For the copy, please give all of the data again exactly and leave the pictures out.

# INFORMATION PROVIDED
◇ ◇ ◇ ◇ ◇
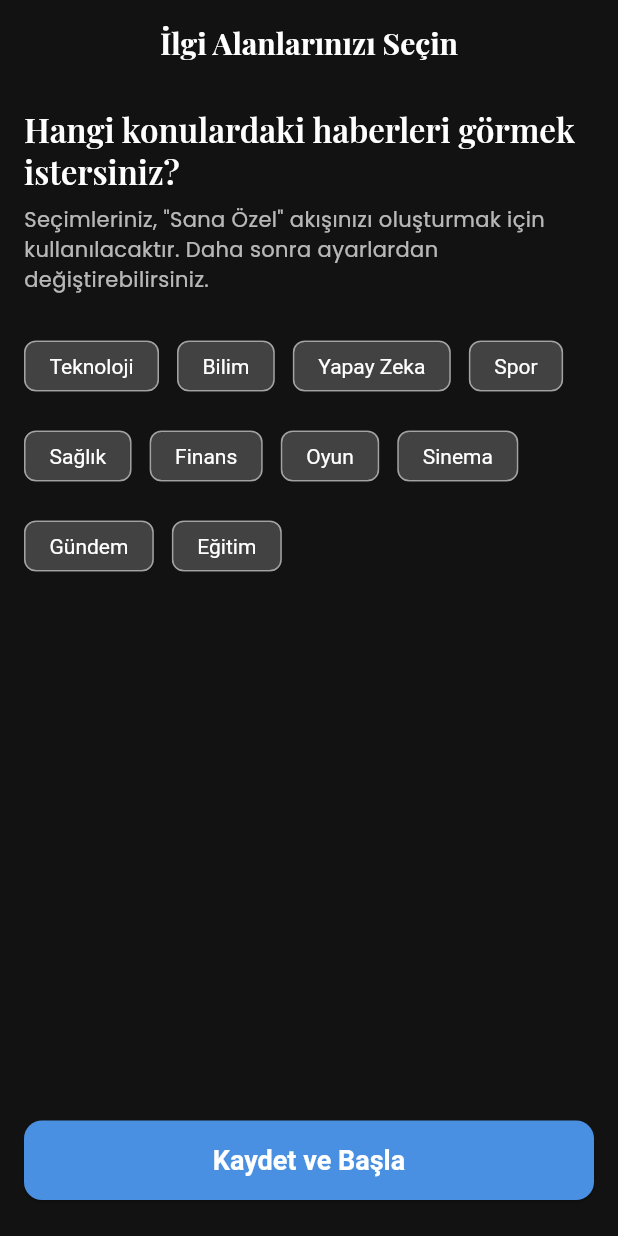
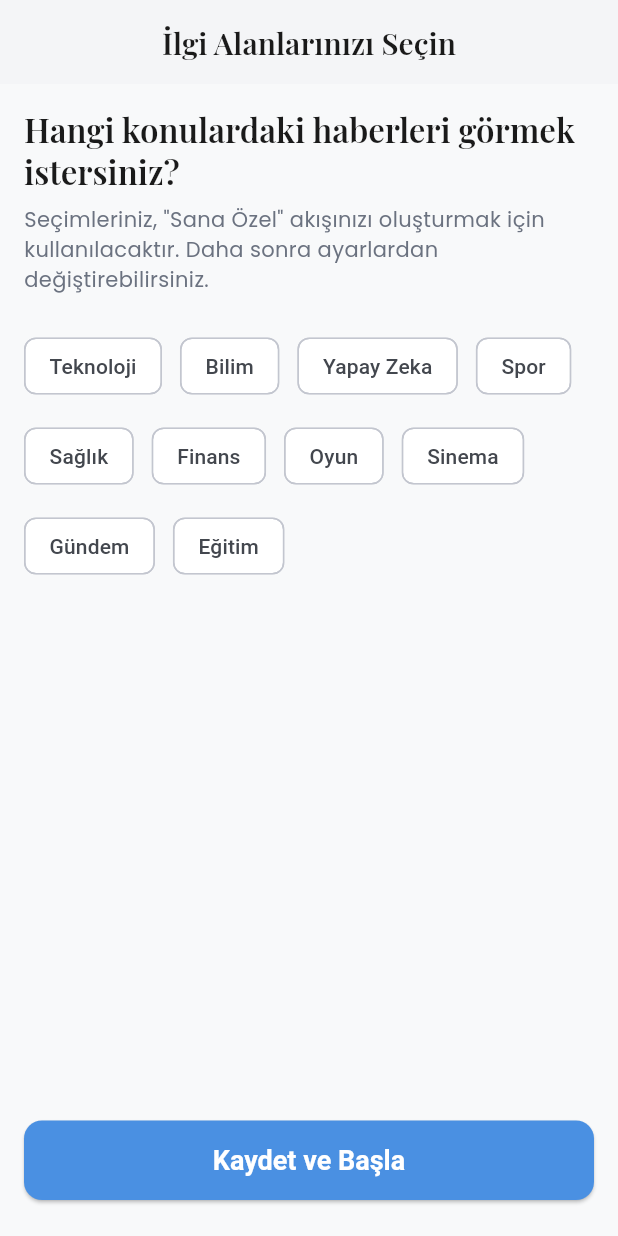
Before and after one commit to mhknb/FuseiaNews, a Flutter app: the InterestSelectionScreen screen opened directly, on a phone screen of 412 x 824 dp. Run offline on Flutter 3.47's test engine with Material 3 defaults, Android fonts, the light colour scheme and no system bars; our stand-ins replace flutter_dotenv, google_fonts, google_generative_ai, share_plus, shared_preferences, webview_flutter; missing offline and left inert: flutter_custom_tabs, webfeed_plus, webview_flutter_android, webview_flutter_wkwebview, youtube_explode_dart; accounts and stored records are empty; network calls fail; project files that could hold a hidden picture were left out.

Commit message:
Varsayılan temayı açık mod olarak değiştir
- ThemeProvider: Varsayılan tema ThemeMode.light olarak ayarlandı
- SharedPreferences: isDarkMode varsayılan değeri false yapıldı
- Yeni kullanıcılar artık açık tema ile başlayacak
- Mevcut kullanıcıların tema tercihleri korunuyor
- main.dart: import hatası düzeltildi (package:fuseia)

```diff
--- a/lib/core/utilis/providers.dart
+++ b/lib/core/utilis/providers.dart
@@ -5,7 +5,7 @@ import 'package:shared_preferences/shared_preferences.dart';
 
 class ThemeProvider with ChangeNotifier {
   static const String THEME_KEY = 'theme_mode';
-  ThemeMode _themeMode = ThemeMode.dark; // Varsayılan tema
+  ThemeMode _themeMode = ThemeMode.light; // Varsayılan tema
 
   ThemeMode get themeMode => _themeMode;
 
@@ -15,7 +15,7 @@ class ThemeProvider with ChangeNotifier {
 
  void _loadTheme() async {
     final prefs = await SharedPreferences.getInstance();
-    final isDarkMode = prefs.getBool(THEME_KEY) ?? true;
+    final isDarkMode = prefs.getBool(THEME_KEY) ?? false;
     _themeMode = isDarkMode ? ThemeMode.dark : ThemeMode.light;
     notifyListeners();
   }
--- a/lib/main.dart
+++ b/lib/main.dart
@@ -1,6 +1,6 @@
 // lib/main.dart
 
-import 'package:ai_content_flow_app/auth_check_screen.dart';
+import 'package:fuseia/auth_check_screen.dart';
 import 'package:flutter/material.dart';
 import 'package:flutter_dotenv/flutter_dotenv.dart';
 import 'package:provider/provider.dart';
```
◇ ◇ ◇ ◇ ◇
# ANSWER TO THE EXERCISE
Before and after one commit to mhknb/FuseiaNews, a Flutter app: the InterestSelectionScreen screen opened directly, on a phone screen of 412 x 824 dp. Run offline on Flutter 3.47's test engine with Material 3 defaults, Android fonts, the light colour scheme and no system bars; our stand-ins replace flutter_dotenv, google_fonts, google_generative_ai, share_plus, shared_preferences, webview_flutter; missing offline and left inert: flutter_custom_tabs, webfeed_plus, webview_flutter_android, webview_flutter_wkwebview, youtube_explode_dart; accounts and stored records are empty; network calls fail; project files that could hold a hidden picture were left out.

Commit message:
Varsayılan temayı açık mod olarak değiştir
- ThemeProvider: Varsayılan tema ThemeMode.light olarak ayarlandı
- SharedPreferences: isDarkMode varsayılan değeri false yapıldı
- Yeni kullanıcılar artık açık tema ile başlayacak
- Mevcut kullanıcıların tema tercihleri korunuyor
- main.dart: import hatası düzeltildi (package:fuseia)

```diff
--- a/lib/core/utilis/providers.dart
+++ b/lib/core/utilis/providers.dart
@@ -5,7 +5,7 @@ import 'package:shared_preferences/shared_preferences.dart';
 
 class ThemeProvider with ChangeNotifier {
   static const String THEME_KEY = 'theme_mode';
-  ThemeMode _themeMode = ThemeMode.dark; // Varsayılan tema
+  ThemeMode _themeMode = ThemeMode.light; // Varsayılan tema
 
   ThemeMode get themeMode => _themeMode;
 
@@ -15,7 +15,7 @@ class ThemeProvider with ChangeNotifier {
 
  void _loadTheme() async {
     final prefs = await SharedPreferences.getInstance();
-    final isDarkMode = prefs.getBool(THEME_KEY) ?? true;
+    final isDarkMode = prefs.getBool(THEME_KEY) ?? false;
     _themeMode = isDarkMode ? ThemeMode.dark : ThemeMode.light;
     notifyListeners();
   }
--- a/lib/main.dart
+++ b/lib/main.dart
@@ -1,6 +1,6 @@
 // lib/main.dart
 
-import 'package:ai_content_flow_app/auth_check_screen.dart';
+import 'package:fuseia/auth_check_screen.dart';
 import 'package:flutter/material.dart';
 import 'package:flutter_dotenv/flutter_dotenv.dart';
 import 'package:provider/provider.dart';
```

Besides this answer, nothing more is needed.